Former LSU hitting coach Andy Cannizaro and head coach Paul Mainieri talk near the dugout during a 2015 NCAA Regional game at Alex Box Stadium.

Advocate staff photo by Hilary Scheinuk

This weekend’s LSU-Mississippi State baseball series is going to have a little bit of everything.

Kudos to whoever drew up this year’s Southeastern Conference baseball schedule. In the last chapter of the season, the Eastern Division’s top two contenders (Kentucky at Florida) will battle, while the Tigers and Bulldogs go at it for supremacy in the Western Division in the college town that never sleeps: Starkville.

Then there’s the little matter of NCAA tournament implications. LSU, with its current one-game lead over State, top-10 rankings in the polls and a No. 12 RPI, has muscled its way back into the conversation for a top-eight national seed, while State is trying to at least secure a regional host site.

Hovering above it all, over what is already a highly charged atmosphere whenever the Tigers and Bulldogs square off on the diamond, is this little matter of the two coaches.

Lost in these parts last October, in the midst of all the acrimony over how or if the LSU-Florida football game would happen, was the fact that Florida athletic director Jeremy Foley was planning on retirement.

He was replaced by Mississippi State athletic director Scott Stricklin, which opened State’s athletic director’s chair for its baseball coach, John Cohen. That created a baseball job for Cohen to fill.

Enter former LSU hitting coach Andy Cannizaro, who left Baton Rouge in November under circumstances that didn’t exactly please LSU coach Paul Mainieri.

Mainieri said he understands Cannizaro wanting to become a head coach, especially at State. For all the jokes folks make about “StarkVegas,” Mississippi State has to be one of the nation’s best jobs.

But Mainieri doesn’t understand the fact that Cohen spoke to Cannizaro weeks before Mainieri knew about it (Cannizaro and Cohen confirmed this to The Advocate’s Ross Dellenger).

In the end, all’s fair in love, baseball and coaching searches, even though it often doesn’t make for happy endings. The athletic director at Whatsamatta U. isn’t required to call the AD at North by Northwest State for permission to interview his sitting head coach. And said AD isn’t required to call a coach to notify him that he covets said coach’s top assistant.

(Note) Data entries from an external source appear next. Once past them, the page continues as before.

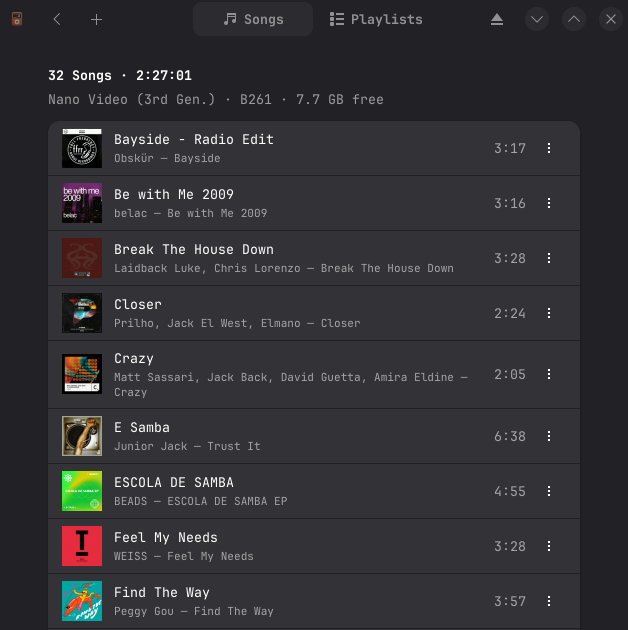
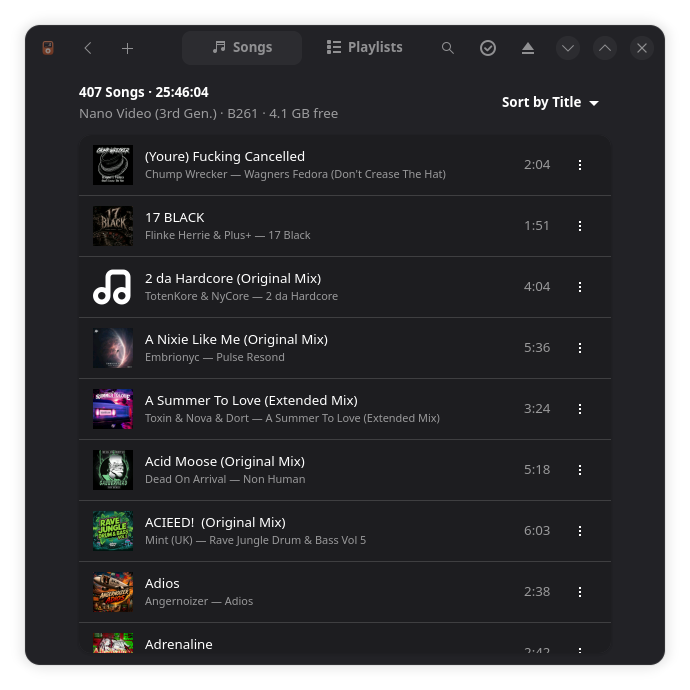
Add new screenshots to the README
Two screenshots of the song list, one of them searching, now sit at the
top of the README. The new songs.png replaces the old one.

The app store listing (the metainfo) still points at the old screenshot
of the v0.3.0 tag. It gets the new ones with the next release.

diff --git a/README.md b/README.md
@@ -6,6 +6,11 @@ I wanted to use my old iPod nano again, but there's no good way to get music
 onto it from Linux anymore, so I made this. You plug in your iPod, drop some
 music on the window, and that's it.
 
+<p align="center">
+  <img src="data/screenshots/songs.png" width="340" alt="The songs on an iPod nano">
+  <img src="data/screenshots/search.png" width="340" alt="Searching the songs">
+</p>
+
 ## What it does
 
 - Add songs or whole album folders by dragging them onto the window (or with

Cohen and Cannizaro played by the non-existent rules, and if it left Mississippi State’s biggest baseball rival scrambling for a hitting coach and recruiting coordinator less than three months before the 2017 season began, well, that’s just a tidy little side benefit.

Mainieri, for his part, would like to downplay the whole him-versus-Cannizaro thing, though I don’t think Andy should be asking Paul for his mother’s manicotti recipe when they exchange lineup cards Thursday night.

“I know a lot is made of who’s coaching in this game,” Mainieri said, “but it’s really about the games between LSU and Mississippi State.”

When you get down to it, Mainieri is absolutely correct. And you can understand that he should be concerned about how this whole subplot involving Cannizaro (who was well-liked by many LSU players) could be a distraction.

But for the rest of us, what’s wrong with the guilty pleasure of this spicy relationship turning an already simmering rivalry into a boil?

As for all the fretting this season over LSU’s often-struggling offense in the wake of Cannizaro’s departure and Mainieri’s hiring of former Tigers catcher Micah Gibbs to replace him as hitting coach, the numbers don’t bear out all the angst.

LSU is second in the SEC hitting .292 while State is third at .287. LSU has scored 347 runs to State’s 310. The Tigers have hit 48 home runs to the Bulldogs’ 47 — this despite having Brent Rooker, the SEC triple-crown leader (.406 average, 20 homers, 71 RBIs).

“Sometimes things aren’t as bad as they seem” should be the catch phrase for this 2017 LSU baseball team, which still has a chance to do many great things — even if the ultimate goal of a national title still seems like a remote prospect.

And sometimes things are better than they usually are. That could be the catch phrase for LSU-Mississippi State this weekend.

Follow Scott Rabalais on Twitter, @RabalaisAdv.​